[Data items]
::::::::::
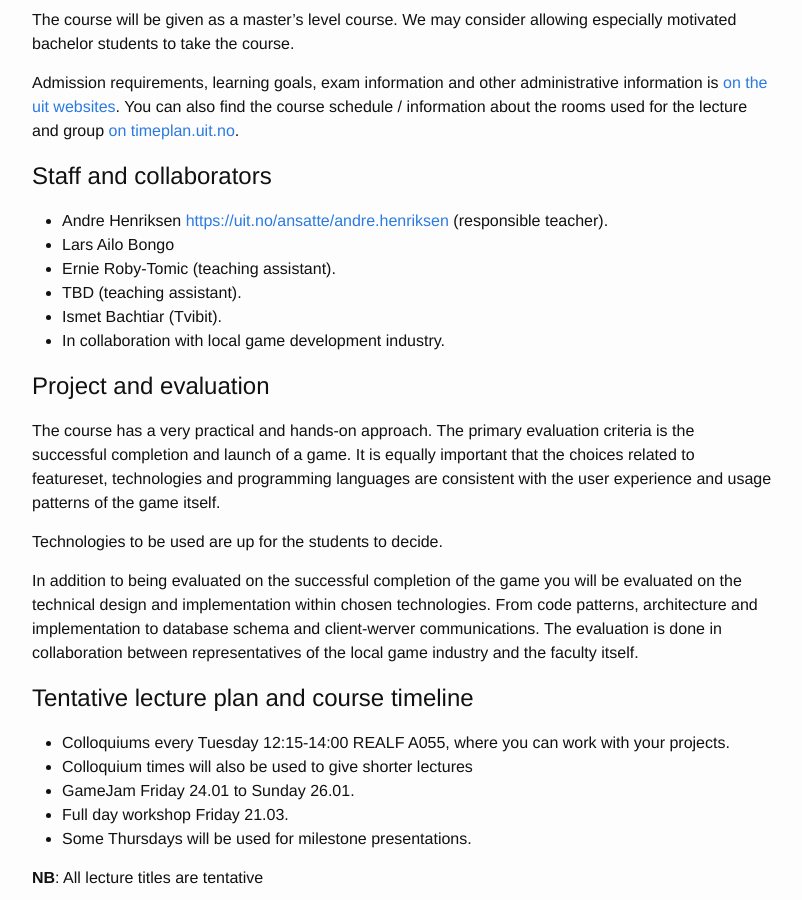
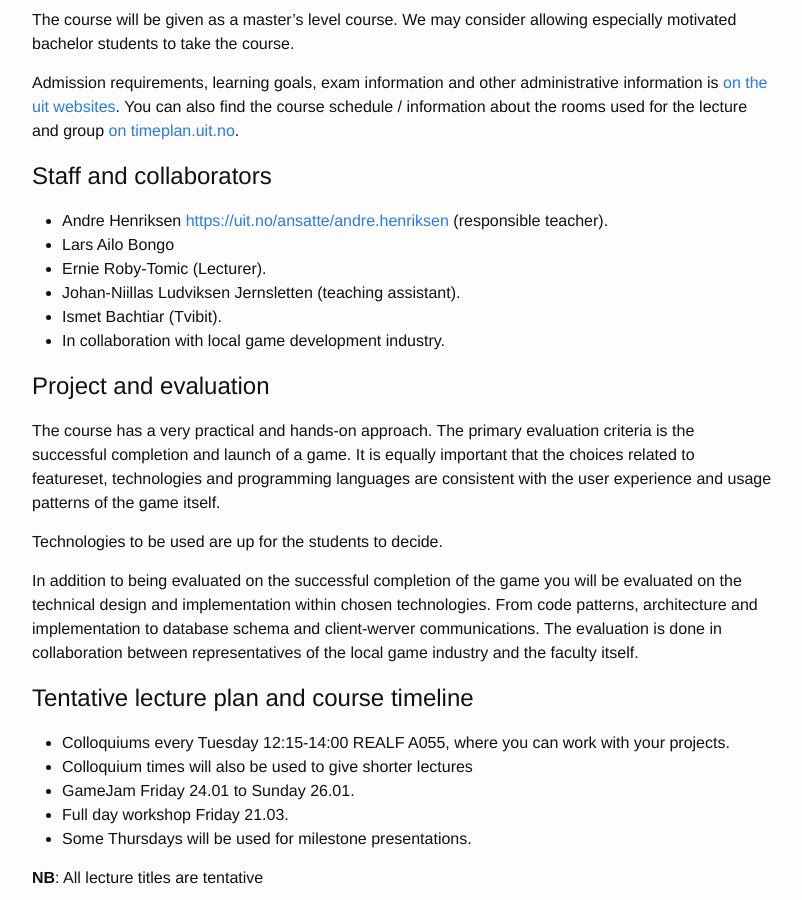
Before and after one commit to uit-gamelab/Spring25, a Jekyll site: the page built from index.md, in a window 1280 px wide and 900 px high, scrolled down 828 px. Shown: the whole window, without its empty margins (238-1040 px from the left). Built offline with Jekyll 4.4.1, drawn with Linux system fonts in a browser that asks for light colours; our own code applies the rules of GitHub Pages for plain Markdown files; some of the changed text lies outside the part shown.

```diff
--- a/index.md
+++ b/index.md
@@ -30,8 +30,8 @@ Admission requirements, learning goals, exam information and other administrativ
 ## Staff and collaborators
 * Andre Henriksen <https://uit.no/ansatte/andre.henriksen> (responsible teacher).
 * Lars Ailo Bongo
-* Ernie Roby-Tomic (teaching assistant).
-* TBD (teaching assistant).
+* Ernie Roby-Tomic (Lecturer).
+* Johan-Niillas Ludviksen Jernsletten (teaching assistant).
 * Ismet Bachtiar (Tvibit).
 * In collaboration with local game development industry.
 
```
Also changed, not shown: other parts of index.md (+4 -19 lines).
::::::::::
• [Task description] What the records say must be written out exactly, with none of their pictures.

• [Solution]
Before and after one commit to uit-gamelab/Spring25, a Jekyll site: the page built from index.md, in a window 1280 px wide and 900 px high, scrolled down 828 px. Shown: the whole window, without its empty margins (238-1040 px from the left). Built offline with Jekyll 4.4.1, drawn with Linux system fonts in a browser that asks for light colours; our own code applies the rules of GitHub Pages for plain Markdown files; some of the changed text lies outside the part shown.

```diff
--- a/index.md
+++ b/index.md
@@ -30,8 +30,8 @@ Admission requirements, learning goals, exam information and other administrativ
 ## Staff and collaborators
 * Andre Henriksen <https://uit.no/ansatte/andre.henriksen> (responsible teacher).
 * Lars Ailo Bongo
-* Ernie Roby-Tomic (teaching assistant).
-* TBD (teaching assistant).
+* Ernie Roby-Tomic (Lecturer).
+* Johan-Niillas Ludviksen Jernsletten (teaching assistant).
 * Ismet Bachtiar (Tvibit).
 * In collaboration with local game development industry.
 
```
Also changed, not shown: other parts of index.md (+4 -19 lines).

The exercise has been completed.